December 25, 2008
New Way Men can Transmit HIV to Women
Researchers at Northwestern University in Chicago say they have found a critical way a man can transmit the HIV virus to a woman.
The researchers showed that the HIV virus can penetrate a woman's normal, healthy genital tissue to a depth where it can gain access to immune cell targets.
This is an unexpected and important result, principle investigator Thomas Hope said in a statement.
We have a new understanding of how HIV can invade the female vaginal tract.
Scientists had long believed that the normal lining of the female vaginal tract was an effective barrier to invasion of the HIV virus during sexual intercourse and that the large HIV virus couldn't penetrate the tissue, Hope said.
Hope, his Northwestern colleagues and collaborators at Tulane University in New Orleans, discovered that interior vaginal skin is vulnerable to HIV invasion at the level where it naturally sheds and replaces skin cells -- a point at which the cells are not as tightly bound together.
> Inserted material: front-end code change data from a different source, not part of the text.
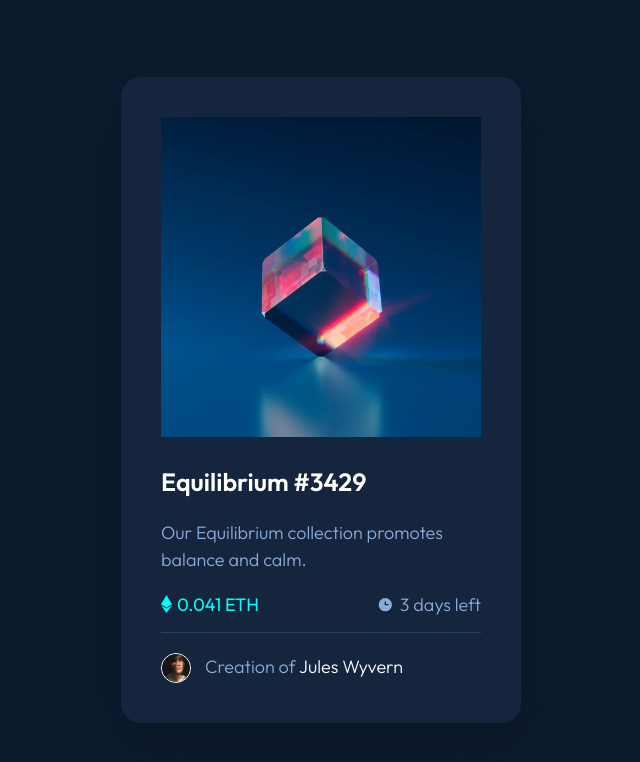
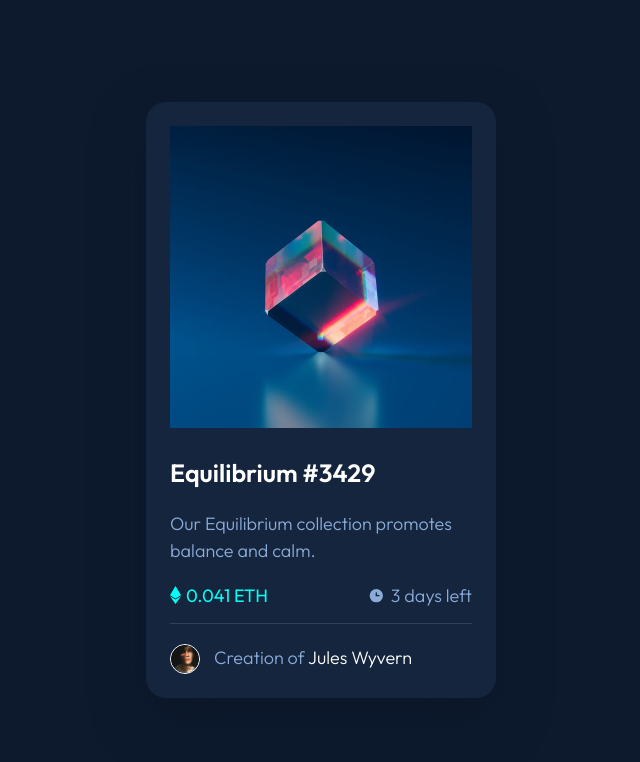
Before and after one commit to pvkom26/NFT-Preview-Challenge, a plain HTML site: page index.html in a window 1280 px wide. Shown: the whole page, without its empty margins (319-959 px from the left). Drawn offline with Linux system fonts and the light colour scheme.

Commit message:
Upated max-width and removed width on the card; updated padding; added link to the image

```diff
--- a/index.html
+++ b/index.html
@@ -26,15 +26,15 @@
     <div class="wrapper">
       <main class="card">
         <div class="img-container">
-          <img
-            class="card__img"
-            src="images/image-equilibrium.jpg"
-            alt="Equilibrium NFT"
-          />
+          <a href="#">
+            <img
+              class="card__img"
+              src="images/image-equilibrium.jpg"
+              alt="Equilibrium NFT" />
 
-          <div class="img-overlay">
-            <img src="images/icon-view.svg" alt="" />
-          </div>
+            <div class="img-overlay">
+              <img src="images/icon-view.svg" alt="" /></div
+          ></a>
         </div>
         <div class="card__content">
           <a href="#"><h1 class="card__heading">Equilibrium #3429</h1></a>
--- a/style.css
+++ b/style.css
@@ -36,7 +36,7 @@ a:hover  {
 
 .card {
     width: 90%;
-    max-width: 400px;
+    max-width: 350px;
     margin-inline: auto;
     font-family: 'Outfit', sans-serif;
     font-size: 1.8rem;
@@ -46,7 +46,7 @@ a:hover  {
     flex-direction: column;
     background-color: hsl(216, 50%, 16%);
     color: hsl(215, 51%, 70%);
-    padding: 4rem;
+    padding: 2.4rem;
     border-radius: 20px;
     box-shadow: 0px 20px 50px 0px #0c1729;
 }
```
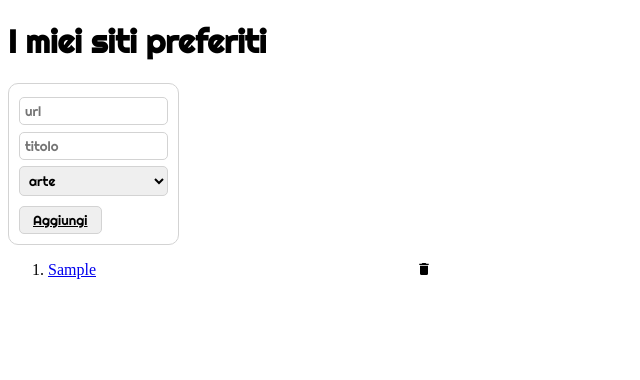
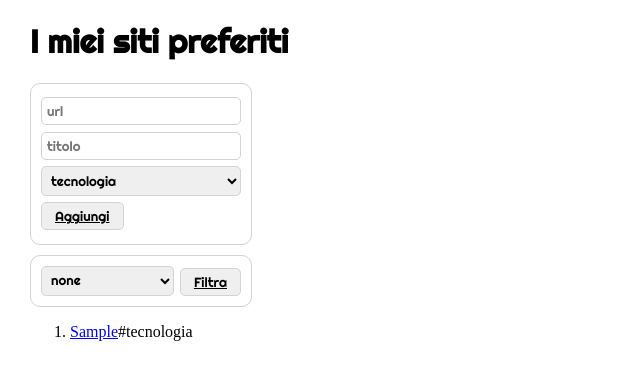
Before and after one commit to CuriousCI/school-home, a plain HTML site: page index.html in a window 1280 px wide. Both pictures are taken after typing "https://example.com", "Sample" into the empty fields and a click on the input "Aggiungi". Shown: the whole page, without its empty margins (0-640 px from the left). Drawn offline with nearby package versions, Linux system fonts and the light colour scheme.

Commit message:
I changed so many things... LOL

```diff
--- a/index.html
+++ b/index.html
@@ -9,21 +9,19 @@
   </head>
   <body>
     <h1>I miei siti preferiti</h1>
-    <form id="form">
+    <form id="creator">
       <input type="url" name="url" id="url" placeholder="url" required>
       <input type="text" name="title" id="title" placeholder="titolo" required>
-      <select name="category" id="category">
-        <option value="arte">arte</option>
-        <option value="tecnologia">tecnologia</option>
-        <option value="sport">sport</option>
-        <option value="moda">moda</option>
-        <option value="istruzione">istruzione</option>
-      </select>
+      <select name="category" id="category"></select>
       <input type="submit" value="Aggiungi">
     </form>
 
-    <ol id="links">
-    </ol>
+    <form id="filter">
+      <select name="category" id="filter-category"></select>
+      <input type="submit" value="Filtra">
+    </form>
+
+    <ol id="links"></ol>
     <script src="https://cdnjs.cloudflare.com/ajax/libs/jquery-compat/3.0.0-alpha1/jquery.min.js"></script>
     <script src="src/script.js"></script>
   </body>
--- a/src/script.js
+++ b/src/script.js
@@ -1,15 +1,24 @@
 let sites = [];
+let categories = ['tecnologia', 'arte', 'sport', 'moda', 'istruzione'];
+let category = 'none';
 
-function updateSiteList(listSelector, sites) {
-  $(listSelector).empty();
+function displayList(list, sites, category) {
+  list.empty();
 
-  sites.forEach(site =>
-    $(listSelector).append(
+  sites
+    .filter(site =>
+      site.category == category || category === 'none' // All
+    )
+    .map(site =>
       $('<li>')
         .append(
           $('<a>')
             .attr('href', site.url)
             .text(site.title)
+        )
+        .append(
+          $('<span>')
+            .text(`#${site.category}`)
         )
         .append(
           $('<img>')
@@ -19,13 +28,28 @@ function updateSiteList(listSelector, sites) {
             .addClass('icon')
         )
     )
-  );
-
+    .reduce((list, item) => list.append(item), list)
 };
 
+function addOptions(select, options){
+  options
+    .map(
+      category =>
+        $('<option>')
+          .attr('value', category)
+          .text(category)
+    )
+    .reduce(
+      (select, category) => select.append(category),
+      select
+    )
+}
 
 $(_ => {
-  $('#form').submit(event => {
+  addOptions($('#category'), categories)
+  addOptions($('#filter-category'), ['none', ...categories])
+
+  $('#creator').submit(event => {
     event.preventDefault();
 
     sites.push({
@@ -35,9 +59,9 @@ $(_ => {
       category: $('#category').val()
     });
 
-    updateSiteList('#links', sites);
+    displayList($('#links'), sites, category);
 
-    $('#form').each(function() {
+    $('#creator').each(function() {
       this.reset();
     });
   })
@@ -46,6 +70,13 @@ $(_ => {
     const id = $(this).data('id');
     sites = sites.filter(site => site.id != id);
 
-    updateSiteList('#links', sites);
+    displayList($('#links'), sites, category);
+  });
+
+  $('#filter').submit(event => {
+    event.preventDefault();
+    category = $("#filter-category").val();
+
+    displayList($('#links'), sites, category);
   });
 });
--- a/src/style.css
+++ b/src/style.css
@@ -4,13 +4,15 @@ h1 {
   font-family: 'Righteous', cursive;
 }
 
-#form {
+body {
+  margin-left: 30px;
+}
+
+form {
   display: grid;
-  grid-template-rows: repeat(4, 1fr);
   align-items: center;
 
-  width: fit-content;
-  height: 140px;
+  width: 200px;
 
   padding: 10px;
   border-radius: 10px;
@@ -19,7 +21,17 @@ h1 {
   font-family: 'Righteous', cursive;
 }
 
-#form input, #form select{
+#creator {
+  grid-template-rows: repeat(4, 1fr);
+  height: 140px;
+  margin-bottom: 10px;
+}
+
+#filter {
+  grid-template-columns: 2fr 1fr;
+}
+
+input, select{
   font-family: inherit;
   padding: 5px;
 
@@ -27,16 +39,22 @@ h1 {
   border: inherit;
 }
 
-#form option {
+option {
   color: grey;
 }
 
-#form input:focus, #form select:focus {
+input:focus, select:focus {
   outline: none;
 }
 
-#form input[type=submit]{
-  place-self: end start;
+#creator input[type=submit]{
+  place-self: center start;
+  padding: 5px 13px;
+  text-decoration: underline;
+}
+
+#filter input[type=submit]{
+  place-self: end end;
   padding: 5px 13px;
   text-decoration: underline;
 }
@@ -44,8 +62,13 @@ h1 {
 .icon {
   width: 1em;
   float: right;
+  opacity: 0;
 }
 
 #links {
   width: 30vw;
 }
+
+li:hover .icon {
+  opacity: 1;
+}
```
The Centers for Disease Control and Prevention in Atlanta estimated there were 56,300 new HIV infections in 2005 and traced 31 percent of the total to high-risk heterosexual contact.
Hope presented his findings at the American Society for Cell Biology 48th annual meeting in San Francisco.